(5) "Building, " in addition to its ordinary meaning, includes any dwelling, fenced area, vehicle, railway car, cargo container, or any other structure used for lodging of persons or for carrying on business therein, or for the use, sale, or deposit of goods; each unit of a building consisting of two or more units separately secured or occupied is a separate building.

RCW 9A.04.110(5) (emphasis added); see also State v. Lira, 45 Wn.App. 653, 658, 726 P.2d 1015 (1986) (recognizing title-level "building" definition applies to burglary statute under chapter 9A.52 RCW, as '"[t]o ignore a definition section is to refuse to give legal effect to a part of the statutory law of the state'" (quoting State v. Taylor, 30 Wn.App. 89, 95, 632 P.2d 892 (1981))).
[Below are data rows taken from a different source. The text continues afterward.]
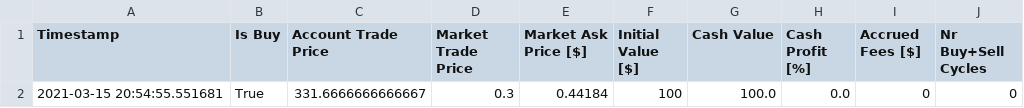
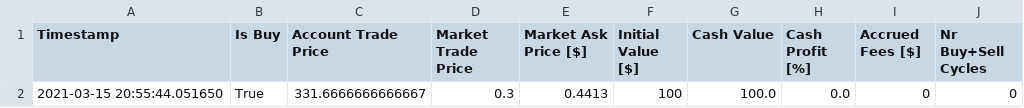
Before and after one commit to christopherrons/app-tradebot, a CSV file: src/services/algorithmic_trading/target/generated/bitstamp_trading_formation_log.csv, drawn as a sheet.

Commit message:
Started working on database

```diff
--- a/src/services/algorithmic_trading/target/generated/bitstamp_trading_formation_log.csv
+++ b/src/services/algorithmic_trading/target/generated/bitstamp_trading_formation_log.csv
@@ -1,2 +1,2 @@
 Timestamp,Is Buy,Account Trade Price,Market Trade Price,Market Ask Price [$],Initial Value [$],Cash Value,Cash Profit [%],Accrued Fees [$],Nr Buy+Sell Cycles
-2021-03-15 20:54:55.551681,True,331.6666666666667,0.3,0.44184,100,100.0,0.0,0,0
+2021-03-15 20:55:44.051650,True,331.6666666666667,0.3,0.4413,100,100.0,0.0,0,0
```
         In 1979, the Court of Appeals identified a potential constitutional problem posed by the overlapping definitions of "premises" and "building" as applied to criminal trespass offenses. See State v. Martell, 22 Wn.App. 415, 591 P.2d 789 (1979). Martell was charged with second degree burglary for unlawfully entering a church; the trial court instructed the jury on the lesser included offense of first degree trespass but refused to instruct the jury on second degree trespass. Id. at 416-17. After the jury convicted him of first degree trespass, Martell appealed on the ground that he was denied equal protection of the law. Id. The Court of Appeals agreed, stating:

In viewing the two statutes pertaining to criminal trespass, it is evident that each prescribes different punishment for the same act, namely entering or remaining unlawfully in a building. While RCW 9A.52.080 uses the word "premises" rather than "building, " which term is used in RCW 9A.52.070(1), these two statutes cannot be harmonized on the basis of that distinction. The definitional statute (RCW 9A.52.010) which applies to the entire chapter, includes ...

Buy This Entire Record For $7.95

Download the entire decision to receive the complete text, official citation,
docket number, dissents and concurrences, and footnotes for this case.

Learn more about what you receive with purchase of this case.